Use of HIV Case Surveillance System to Design and Evaluate Site-Randomized Interventions in an HIV Prevention Study: HPTN 065
Deborah J Donnell*, 1, H Irene Hall 2, Theresa Gamble 3, Geetha Beauchamp 1, Angelique B Griffin 4, Lucia V Torian 5, Bernard Branson 2, Wafaa M El-Sadr 6Author Comment: for the HPTN 065 (TLC-Plus) Study Team
Identifiers and Pagination:Year: 2012
Issue: Suppl 1
First Page: 122
Last Page: 130
Publisher Id: TOAIDJ-6-122
Article History:Received Date: 30/4/2011
Revision Received Date: 24/6/2011
Acceptance Date: 11/8/2011
Electronic publication date: 7/9/2012
Collection year: 2012
open-access license: This is an open access article licensed under the terms of the Creative Commons Attribution Non-Commercial License (http://creativecommons.org/licenses/by-nc/3.0/) which permits unrestricted, non-commercial use, distribution and reproduction in any medium, provided the work is properly cited.
Modeling studies suggest intensified HIV testing, linkage-to-care and antiretroviral treatment to achieve viral suppression may reduce HIV transmission and lead to control of the epidemic. To study implementation of strategy, population-level data are needed to monitor outcomes of these interventions. US HIV surveillance systems are a potential source of these data.

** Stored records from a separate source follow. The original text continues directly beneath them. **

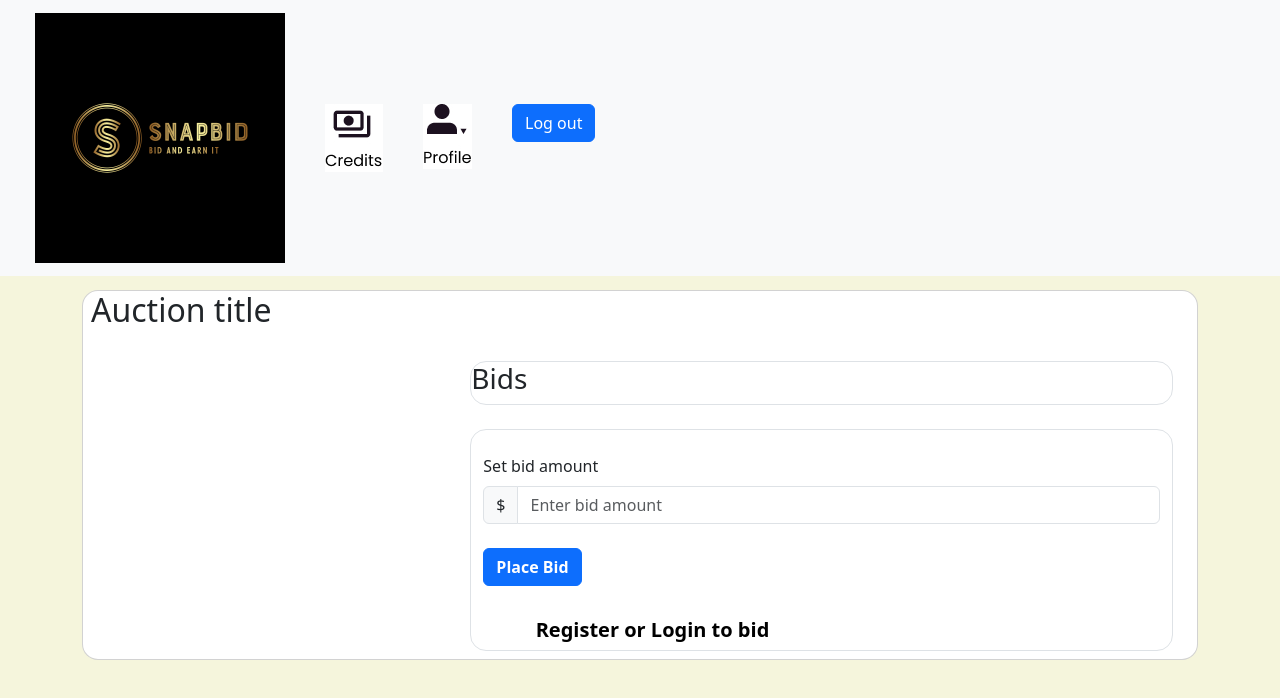
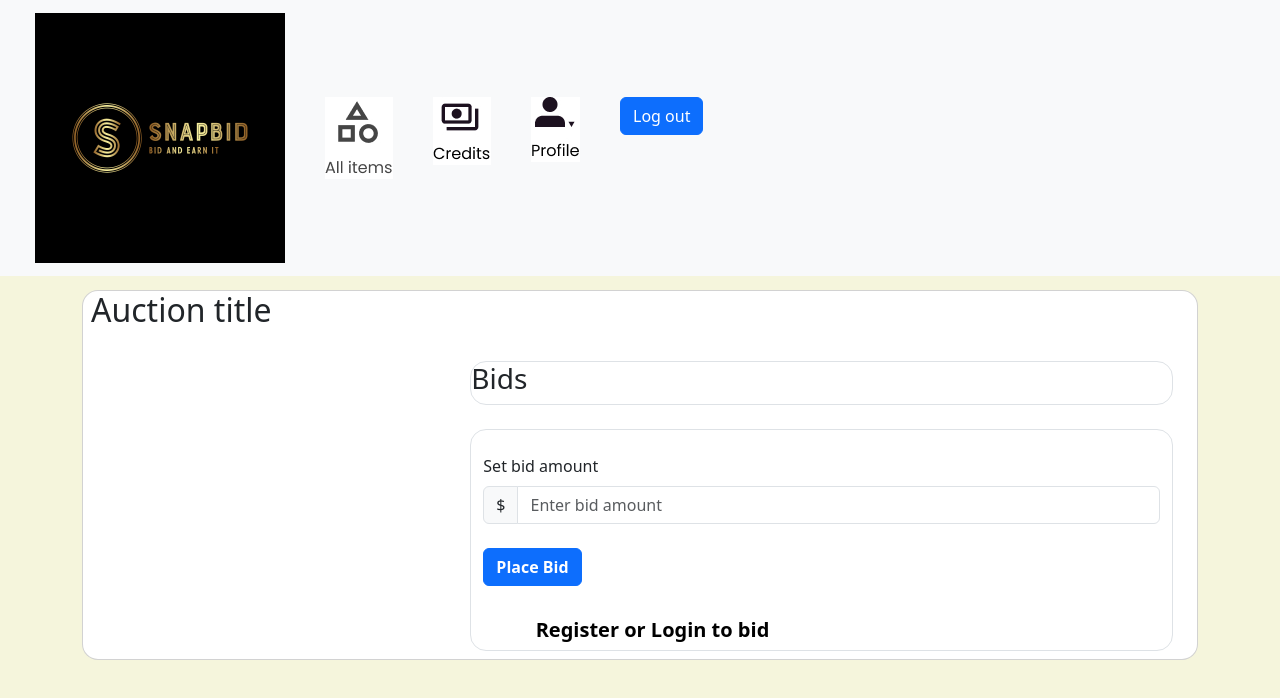
Before and after one commit to EF-Pami/semester-2-project, a website with bundled scripts: page auction.html in a window 1280 px wide. Built offline with nearby package versions, Linux system fonts and the light colour scheme.

Commit message:
login and auction update

```diff
--- a/auction.html
+++ b/auction.html
@@ -20,6 +20,9 @@
 
         <div id="head-icons">
           <form class="d-flex">
+            <a class="nav-icons" href="./listings.html">
+              <img src="assets/All items category.jpg" alt="all listings" />
+            </a>
             <a class="nav-icons" href="./profile/index.html">
               <img src="assets/Group 18.jpg" alt="credit icon" />
             </a>
```
Also changed, not shown: src/js/api/auth/login.mjs (+0 -80 lines).
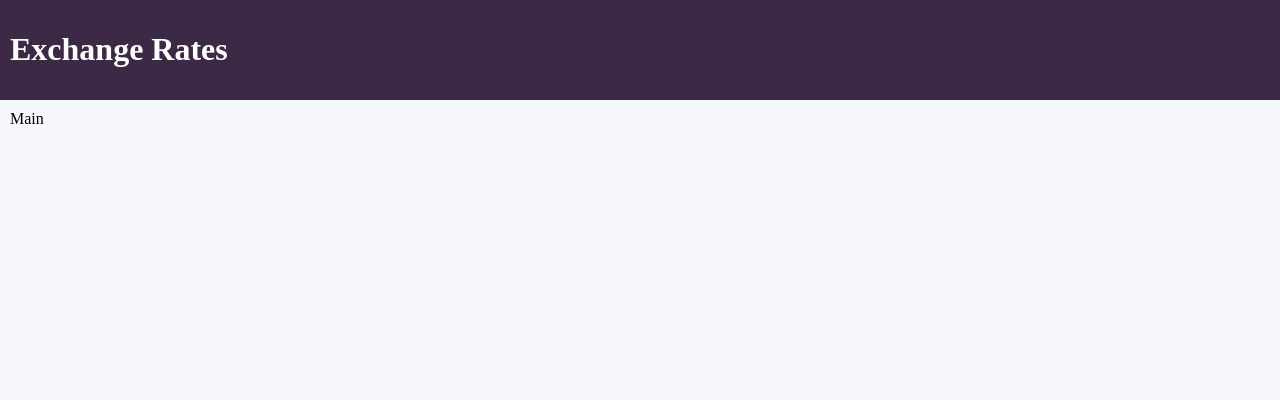
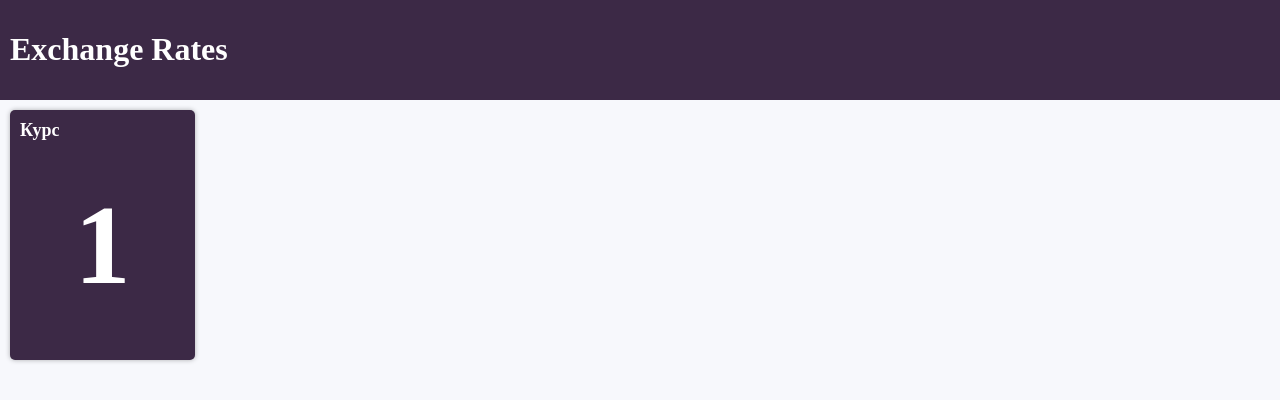
Before and after one commit to dvnikolaev/react-exchange-rates, a React (Create React App) app: page / in a window 1280 px wide. Shown: the top 400 px of the page. Built offline with nearby package versions, Linux system fonts and the light colour scheme.

Commit message:
feat: add BaseRate

```diff
--- a/src/components/Main.js
+++ b/src/components/Main.js
@@ -1,9 +1,14 @@
-import React from 'react';
+import React from "react";
 
 import "../assets/stylesheets/Main.css";
+import BaseRate from "./Base/BaseRate";
 
 const Main = () => {
-  return <main className="page-main">Main</main>
-}
+  return (
+    <main className="page-main">
+      <BaseRate />
+    </main>
+  );
+};
 
 export default Main;
```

HPTN065 (TLC-Plus) Study is evaluating the feasibility of a test, linkage-to-care, and treat strategy for HIV prevention in two intervention communities - the Bronx, NY, and Washington, DC. Routinely collected laboratory data on diagnosed HIV cases in the national HIV surveillance system were used to select and randomize sites, and will be used to assess trial outcomes.
To inform study randomization, baseline data on site-aggregated study outcomes was provided from HIV surveillance data by New York City and Washington D.C. Departments of Health. The median site rate of linkage-to-care for newly diagnosed cases was 69% (IQR 50%-86%) in the Bronx and 54% (IQR 33%-71%) in Washington, D.C. In participating HIV care sites, the median site percent of patients with viral suppression (<400 copies/mL) was 57% (IQR 53%-61%) in the Bronx and 64% (IQR 55%-72%) in Washington, D.C.

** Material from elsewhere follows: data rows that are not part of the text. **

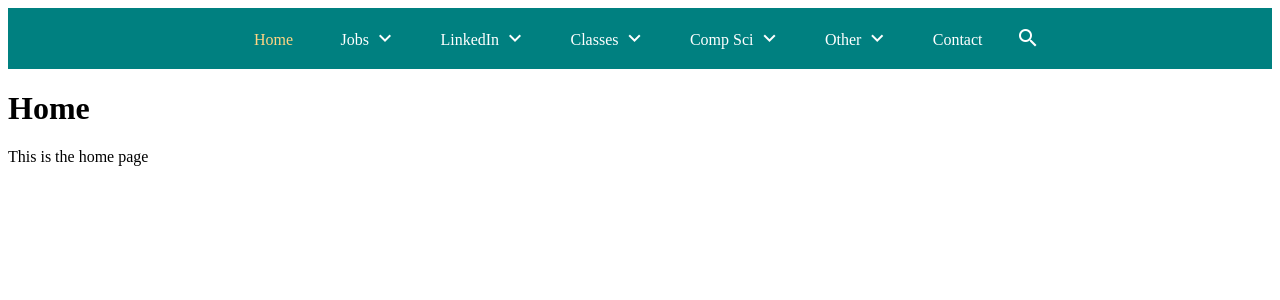
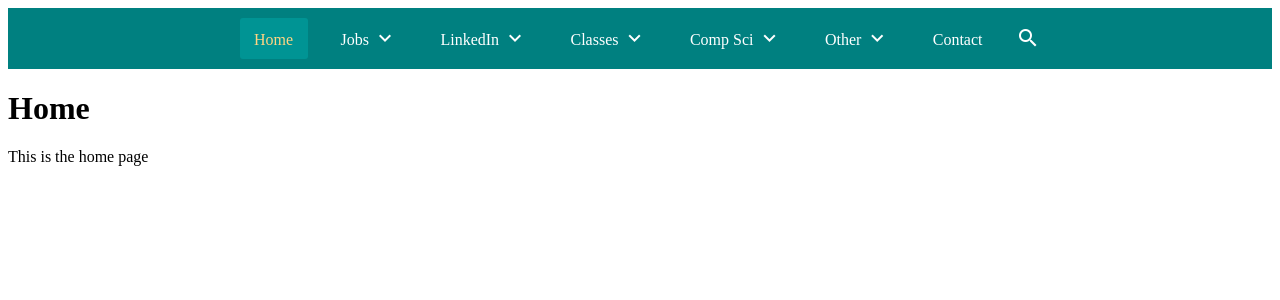
Before and after one commit to MichaelT-178/ForGuy, a Vue app: page / in a window 1280 px wide. In both pictures the pointer is over the element 274 px from the left and 38 px from the top of the page. Shown: the top 300 px of the page. Built offline with nearby package versions, Linux system fonts and the light colour scheme.

Commit message:
Now the menu items will highlight on hover

```diff
--- a/src/components/MenuBar.vue
+++ b/src/components/MenuBar.vue
@@ -107,6 +107,8 @@ const handleMenuClick = (menuItem) => {
 
 .menu-item:hover {
   color: #ffd483;
+  background-color: #009494;
+  border-radius: 3px;
 }
 
 .sub-menu {
```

In a novel use of site-aggregated surveillance data, baseline data was used to design and evaluate site randomized studies for both HIV test and HIV care sites. Surveillance data have the potential to inform and monitor sitelevel health outcomes in HIV-infected patients.